## How to complete this task
Do not include the pictures; repeat the rest of the data exactly.

Stored data:
+-------+

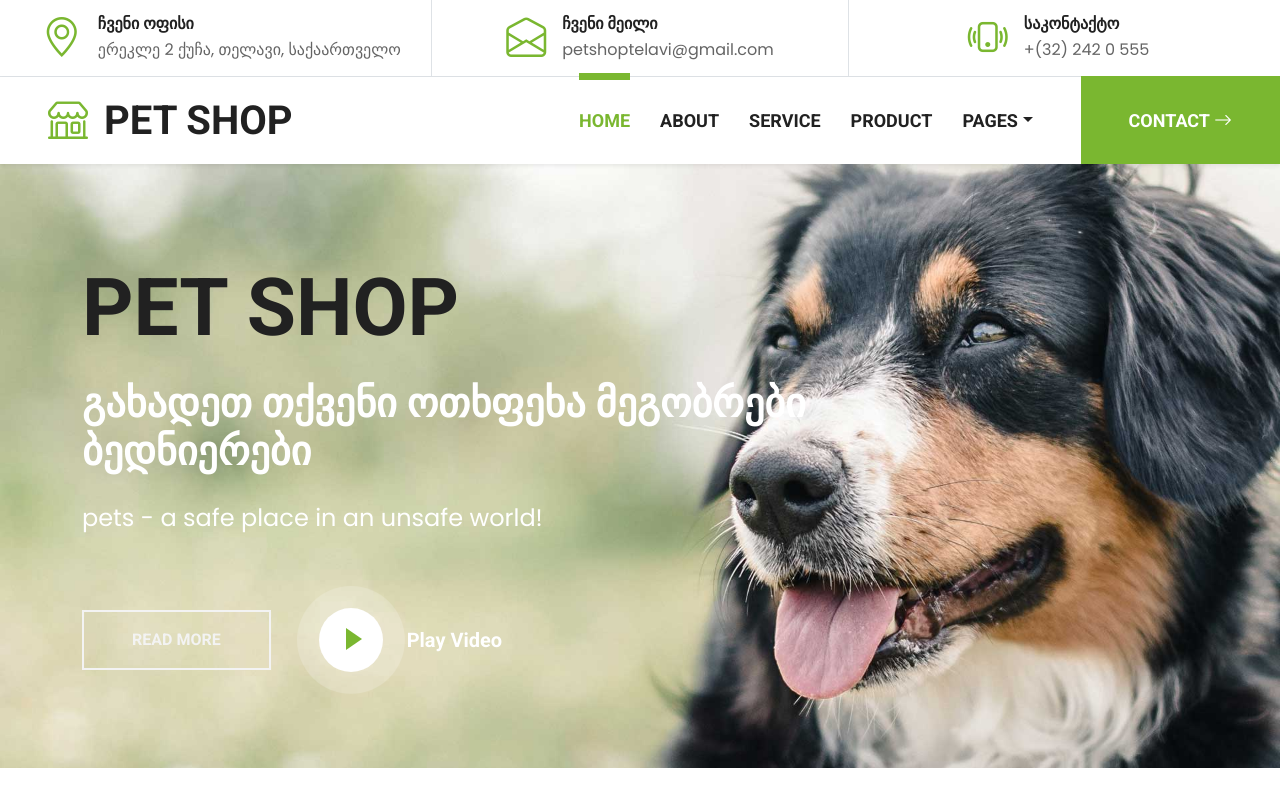
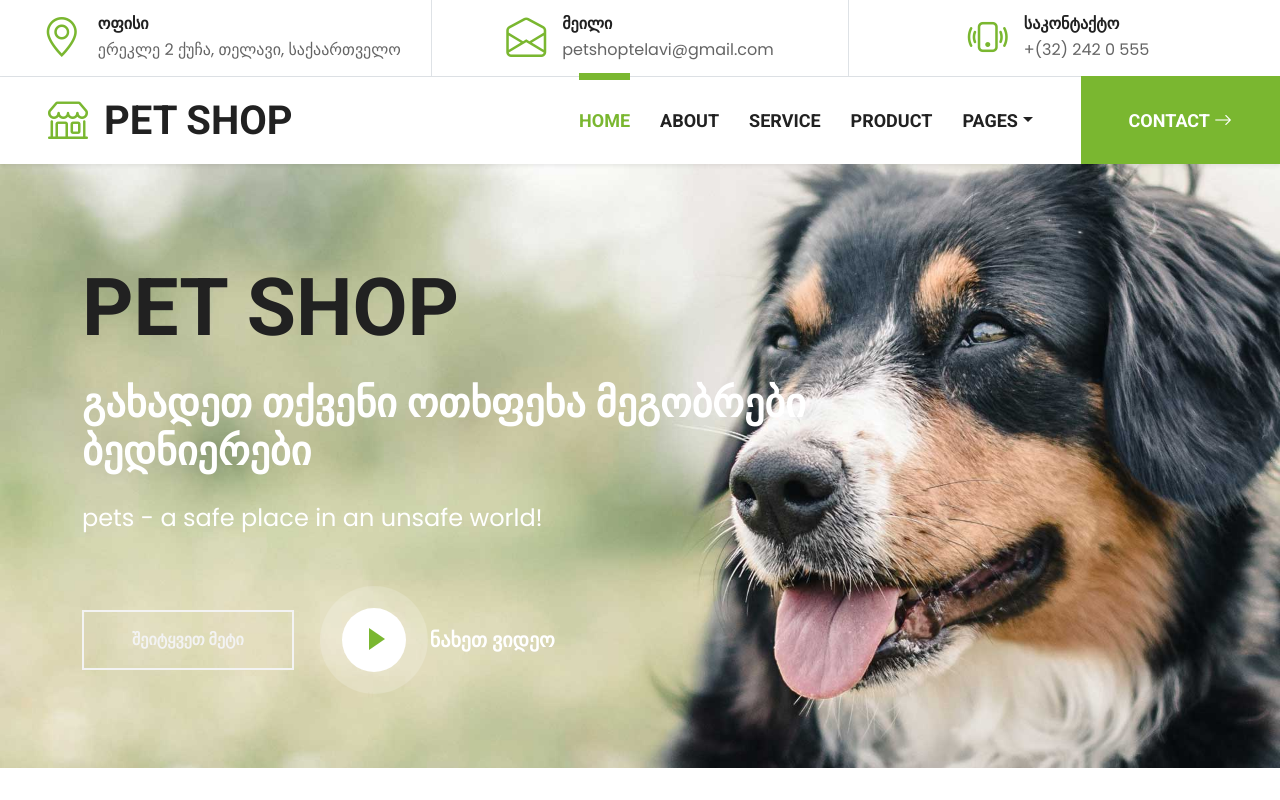
Before and after one commit to MARRIAMI1/m-pets, a plain HTML site: page index.html in a window 1280 px wide. Shown: the top 800 px of the page. Drawn offline with nearby package versions, Linux system fonts and the light colour scheme; a script that the page names is missing; a web font is replaced by a local one.

Commit message:
1 file modified

```diff
--- a/index.html
+++ b/index.html
@@ -37,7 +37,7 @@
                 <div class="d-inline-flex align-items-center">
                     <i class="bi bi-geo-alt fs-1 text-primary me-3"></i>
                     <div class="text-start">
-                        <h6 class="text-uppercase mb-1">ჩვენი ოფისი</h6>
+                        <h6 class="text-uppercase mb-1">ოფისი</h6>
                         <span>ერეკლე 2 ქუჩა, თელავი, საქაართველო</span>
                     </div>
                 </div>
@@ -46,7 +46,7 @@
                 <div class="d-inline-flex align-items-center">
                     <i class="bi bi-envelope-open fs-1 text-primary me-3"></i>
                     <div class="text-start">
-                        <h6 class="text-uppercase mb-1">ჩვენი მეილი</h6>
+                        <h6 class="text-uppercase mb-1"> მეილი</h6>
                         <span>petshoptelavi@gmail.com</span>
                     </div>
                 </div>
@@ -105,12 +105,12 @@
                     <h1 class="text-uppercase text-white mb-lg-4">გახადეთ თქვენი ოთხფეხა მეგობრები ბედნიერები</h1>
                     <p class="fs-4 text-white mb-lg-4">pets  - a safe place in an unsafe world!</p>
                     <div class="d-flex align-items-center justify-content-center justify-content-lg-start pt-5">
-                        <a href="" class="btn btn-outline-light border-2 py-md-3 px-md-5 me-5">Read More</a>
+                        <a href="" class="btn btn-outline-light border-2 py-md-3 px-md-5 me-5">შეიტყვეთ მეტი</a>
                         <button type="button" class="btn-play" data-bs-toggle="modal"
                             data-src="https://www.youtube.com/embed/DWRcNpR6Kdc" data-bs-target="#videoModal">
                             <span></span>
                         </button>
-                        <h5 class="font-weight-normal text-white m-0 ms-4 d-none d-sm-block">Play Video</h5>
+                        <h5 class="font-weight-normal text-white m-0 ms-4 d-none d-sm-block">ნახეთ ვიდეო</h5>
                     </div>
                 </div>
             </div>
```
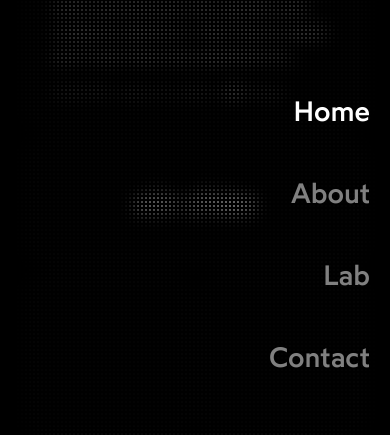
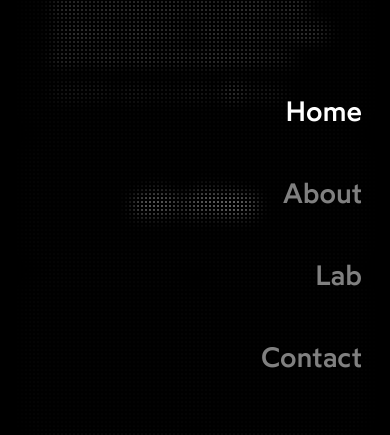
Before and after one commit to ttsoncs/portfolio-refactor, a Next.js app: page / in a window 390 px wide. Both pictures are taken after a click on the button 344 px from the left and 32 px from the top of the page. Shown: the part 188-623 px from the top of the page. Built offline with nearby package versions, Linux system fonts and the light colour scheme.

Commit message:
Refactor padding and alignment in MobileLinks.js

```diff
--- a/src/components/Header/MobileLinks.js
+++ b/src/components/Header/MobileLinks.js
@@ -75,8 +75,8 @@ const StyledLink = styled(Link)`
   font-size: ${28 / 16}rem;
   font-weight: var(--font-weight-medium);
   max-width: 75%;
+  padding: 20px;
   padding-right: 28px;
-  padding: 20px;
   text-decoration: none;
   text-transform: capitalize;
 
```
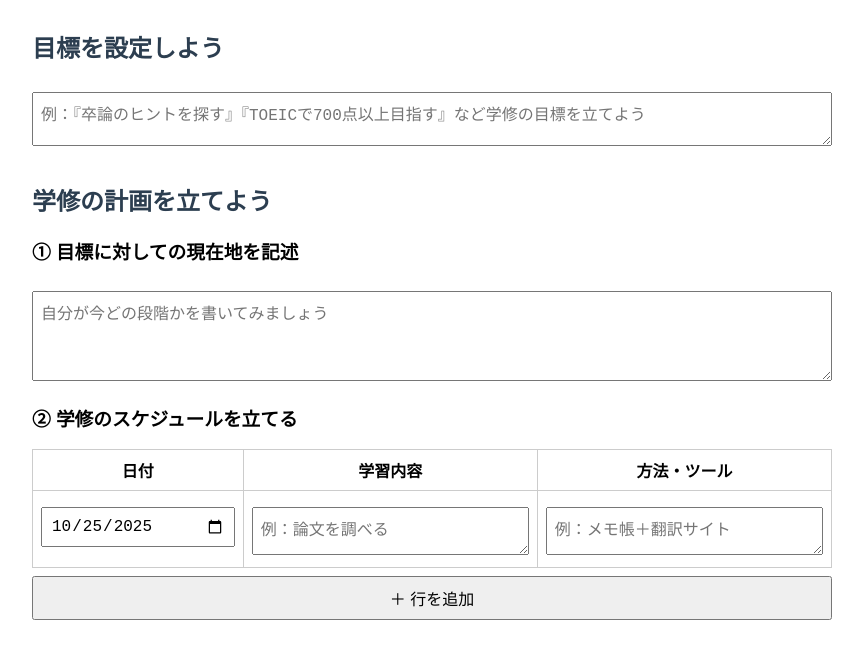
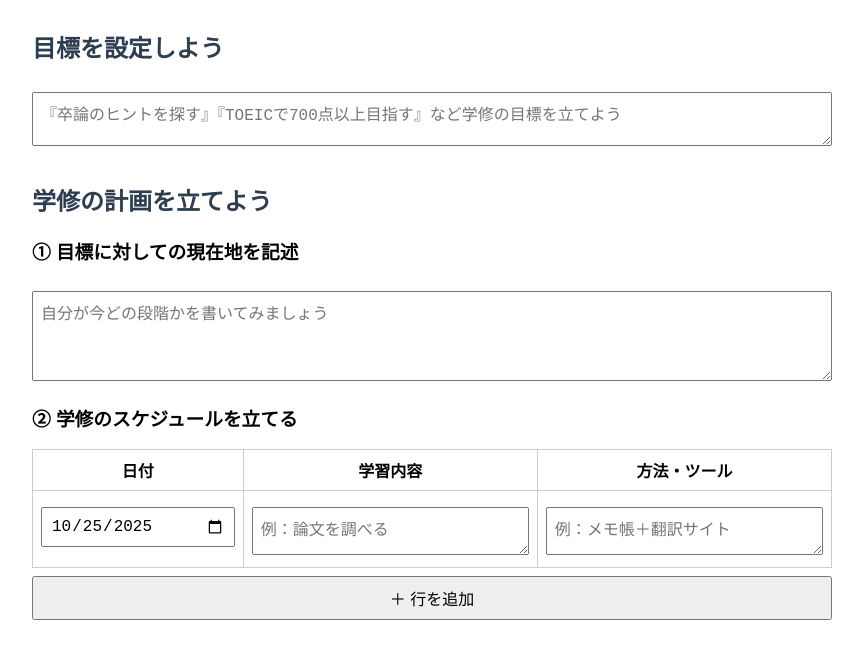
Before and after one commit to noriki6280-sys/study-support-app, a plain HTML site: page index.html in a window 1280 px wide. Shown: the part 86-735 px from the top of the page, without its empty margins (208-1071 px from the left). Drawn offline with nearby package versions, Linux system fonts and the light colour scheme.

Commit message:
Fix placeholder text in textarea element

```diff
--- a/index.html
+++ b/index.html
@@ -104,7 +104,7 @@
 
   <section>
     <h2>目標を設定しよう</h2>
-    <textarea id="memoInput" placeholder="例：『卒論のヒントを探す』『TOEICで700点以上目指す』など学修の目標を立てよう"></textarea>
+    <textarea id="memoInput" placeholder="『卒論のヒントを探す』『TOEICで700点以上目指す』など学修の目標を立てよう"></textarea>
     <div id="memoList"></div>
   </section>
 
```
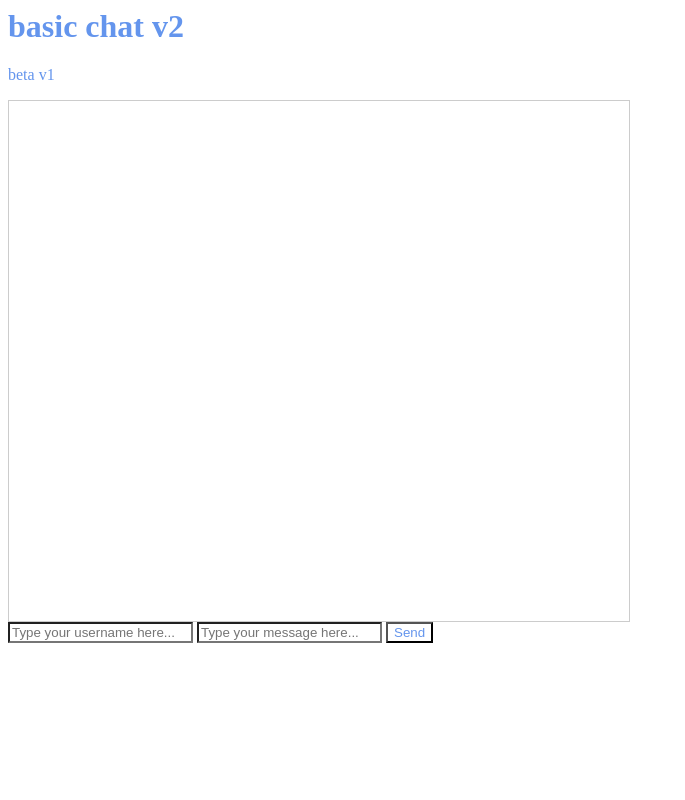
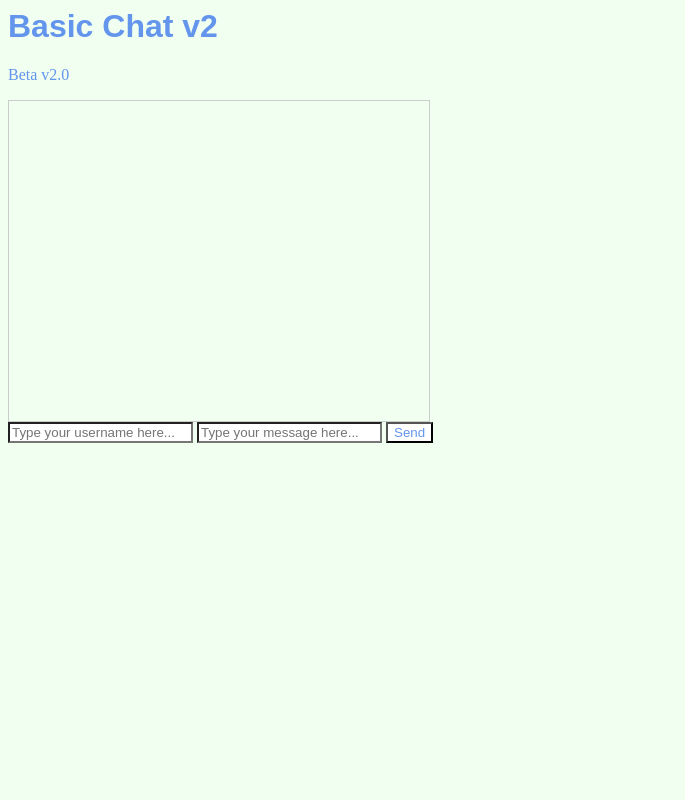
Before and after one commit to benjicurtis/basic-chat, a Flask app: page / in a window 1280 px wide. Shown: the whole page, without its empty margins (0-685 px from the left). Run offline with Flask 3, Linux system fonts and the light colour scheme; data that the repository does not hold is empty.

Commit message:
Update index.html for styling and layout changes

```diff
--- a/chat2/templates/index.html
+++ b/chat2/templates/index.html
@@ -2,10 +2,10 @@
 <head>
     <title>Basic Chat v2</title>
 </head>
-<body style="background-color: white;">
-    <h1 style="color: cornflowerblue">basic chat v2</h1>
-    <p style="color: cornflowerblue">beta v1</p>
-    <div id="chatbox" style="width: 600px; height: 500px; border: 1px solid #ccc; overflow-y: scroll; padding: 10px; color: cornflowerblue;"></div>
+<body style="background-color: honeydew;">
+    <h1 style="color: cornflowerblue; font-family: Arial, sans-serif;">Basic Chat v2</h1>
+    <p style="color: cornflowerblue">Beta v2.0</p>
+    <div id="chatbox" style="width: 400px; height: 300px; border: 1px solid #ccc; overflow-y: scroll; padding: 10px; color: cornflowerblue; font-family: Arial, sans-serif;"></div>
     <input style="background-color: white; color: cornflowerblue;" type="text" id="usernameInput" autocomplete="off" placeholder="Type your username here..." style="width: 300px;">
     <input style="background-color: white; color: cornflowerblue;" type="text" id="messageInput" autocomplete="off" placeholder="Type your message here..." style="width: 300px;">
     <button style="background-color: white; color: cornflowerblue;" onclick="sendMessage()">Send</button>
@@ -44,7 +44,7 @@
             chatbox.innerHTML = "";
         }
         setInterval(resetMessages, 300000);
-        setInterval(scrollToBottom, 10000);
+        setInterval(scrollToBottom, 500);
     </script>
 </body>
 </html>
```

+-------+

## Task output
Before and after one commit to MARRIAMI1/m-pets, a plain HTML site: page index.html in a window 1280 px wide. Shown: the top 800 px of the page. Drawn offline with nearby package versions, Linux system fonts and the light colour scheme; a script that the page names is missing; a web font is replaced by a local one.

Commit message:
1 file modified

```diff
--- a/index.html
+++ b/index.html
@@ -37,7 +37,7 @@
                 <div class="d-inline-flex align-items-center">
                     <i class="bi bi-geo-alt fs-1 text-primary me-3"></i>
                     <div class="text-start">
-                        <h6 class="text-uppercase mb-1">ჩვენი ოფისი</h6>
+                        <h6 class="text-uppercase mb-1">ოფისი</h6>
                         <span>ერეკლე 2 ქუჩა, თელავი, საქაართველო</span>
                     </div>
                 </div>
@@ -46,7 +46,7 @@
                 <div class="d-inline-flex align-items-center">
                     <i class="bi bi-envelope-open fs-1 text-primary me-3"></i>
                     <div class="text-start">
-                        <h6 class="text-uppercase mb-1">ჩვენი მეილი</h6>
+                        <h6 class="text-uppercase mb-1"> მეილი</h6>
                         <span>petshoptelavi@gmail.com</span>
                     </div>
                 </div>
@@ -105,12 +105,12 @@
                     <h1 class="text-uppercase text-white mb-lg-4">გახადეთ თქვენი ოთხფეხა მეგობრები ბედნიერები</h1>
                     <p class="fs-4 text-white mb-lg-4">pets  - a safe place in an unsafe world!</p>
                     <div class="d-flex align-items-center justify-content-center justify-content-lg-start pt-5">
-                        <a href="" class="btn btn-outline-light border-2 py-md-3 px-md-5 me-5">Read More</a>
+                        <a href="" class="btn btn-outline-light border-2 py-md-3 px-md-5 me-5">შეიტყვეთ მეტი</a>
                         <button type="button" class="btn-play" data-bs-toggle="modal"
                             data-src="https://www.youtube.com/embed/DWRcNpR6Kdc" data-bs-target="#videoModal">
                             <span></span>
                         </button>
-                        <h5 class="font-weight-normal text-white m-0 ms-4 d-none d-sm-block">Play Video</h5>
+                        <h5 class="font-weight-normal text-white m-0 ms-4 d-none d-sm-block">ნახეთ ვიდეო</h5>
                     </div>
                 </div>
             </div>
```
Before and after one commit to ttsoncs/portfolio-refactor, a Next.js app: page / in a window 390 px wide. Both pictures are taken after a click on the button 344 px from the left and 32 px from the top of the page. Shown: the part 188-623 px from the top of the page. Built offline with nearby package versions, Linux system fonts and the light colour scheme.

Commit message:
Refactor padding and alignment in MobileLinks.js

```diff
--- a/src/components/Header/MobileLinks.js
+++ b/src/components/Header/MobileLinks.js
@@ -75,8 +75,8 @@ const StyledLink = styled(Link)`
   font-size: ${28 / 16}rem;
   font-weight: var(--font-weight-medium);
   max-width: 75%;
+  padding: 20px;
   padding-right: 28px;
-  padding: 20px;
   text-decoration: none;
   text-transform: capitalize;
 
```
Before and after one commit to noriki6280-sys/study-support-app, a plain HTML site: page index.html in a window 1280 px wide. Shown: the part 86-735 px from the top of the page, without its empty margins (208-1071 px from the left). Drawn offline with nearby package versions, Linux system fonts and the light colour scheme.

Commit message:
Fix placeholder text in textarea element

```diff
--- a/index.html
+++ b/index.html
@@ -104,7 +104,7 @@
 
   <section>
     <h2>目標を設定しよう</h2>
-    <textarea id="memoInput" placeholder="例：『卒論のヒントを探す』『TOEICで700点以上目指す』など学修の目標を立てよう"></textarea>
+    <textarea id="memoInput" placeholder="『卒論のヒントを探す』『TOEICで700点以上目指す』など学修の目標を立てよう"></textarea>
     <div id="memoList"></div>
   </section>
 
```
Before and after one commit to benjicurtis/basic-chat, a Flask app: page / in a window 1280 px wide. Shown: the whole page, without its empty margins (0-685 px from the left). Run offline with Flask 3, Linux system fonts and the light colour scheme; data that the repository does not hold is empty.

Commit message:
Update index.html for styling and layout changes

```diff
--- a/chat2/templates/index.html
+++ b/chat2/templates/index.html
@@ -2,10 +2,10 @@
 <head>
     <title>Basic Chat v2</title>
 </head>
-<body style="background-color: white;">
-    <h1 style="color: cornflowerblue">basic chat v2</h1>
-    <p style="color: cornflowerblue">beta v1</p>
-    <div id="chatbox" style="width: 600px; height: 500px; border: 1px solid #ccc; overflow-y: scroll; padding: 10px; color: cornflowerblue;"></div>
+<body style="background-color: honeydew;">
+    <h1 style="color: cornflowerblue; font-family: Arial, sans-serif;">Basic Chat v2</h1>
+    <p style="color: cornflowerblue">Beta v2.0</p>
+    <div id="chatbox" style="width: 400px; height: 300px; border: 1px solid #ccc; overflow-y: scroll; padding: 10px; color: cornflowerblue; font-family: Arial, sans-serif;"></div>
     <input style="background-color: white; color: cornflowerblue;" type="text" id="usernameInput" autocomplete="off" placeholder="Type your username here..." style="width: 300px;">
     <input style="background-color: white; color: cornflowerblue;" type="text" id="messageInput" autocomplete="off" placeholder="Type your message here..." style="width: 300px;">
     <button style="background-color: white; color: cornflowerblue;" onclick="sendMessage()">Send</button>
@@ -44,7 +44,7 @@
             chatbox.innerHTML = "";
         }
         setInterval(resetMessages, 300000);
-        setInterval(scrollToBottom, 10000);
+        setInterval(scrollToBottom, 500);
     </script>
 </body>
 </html>
```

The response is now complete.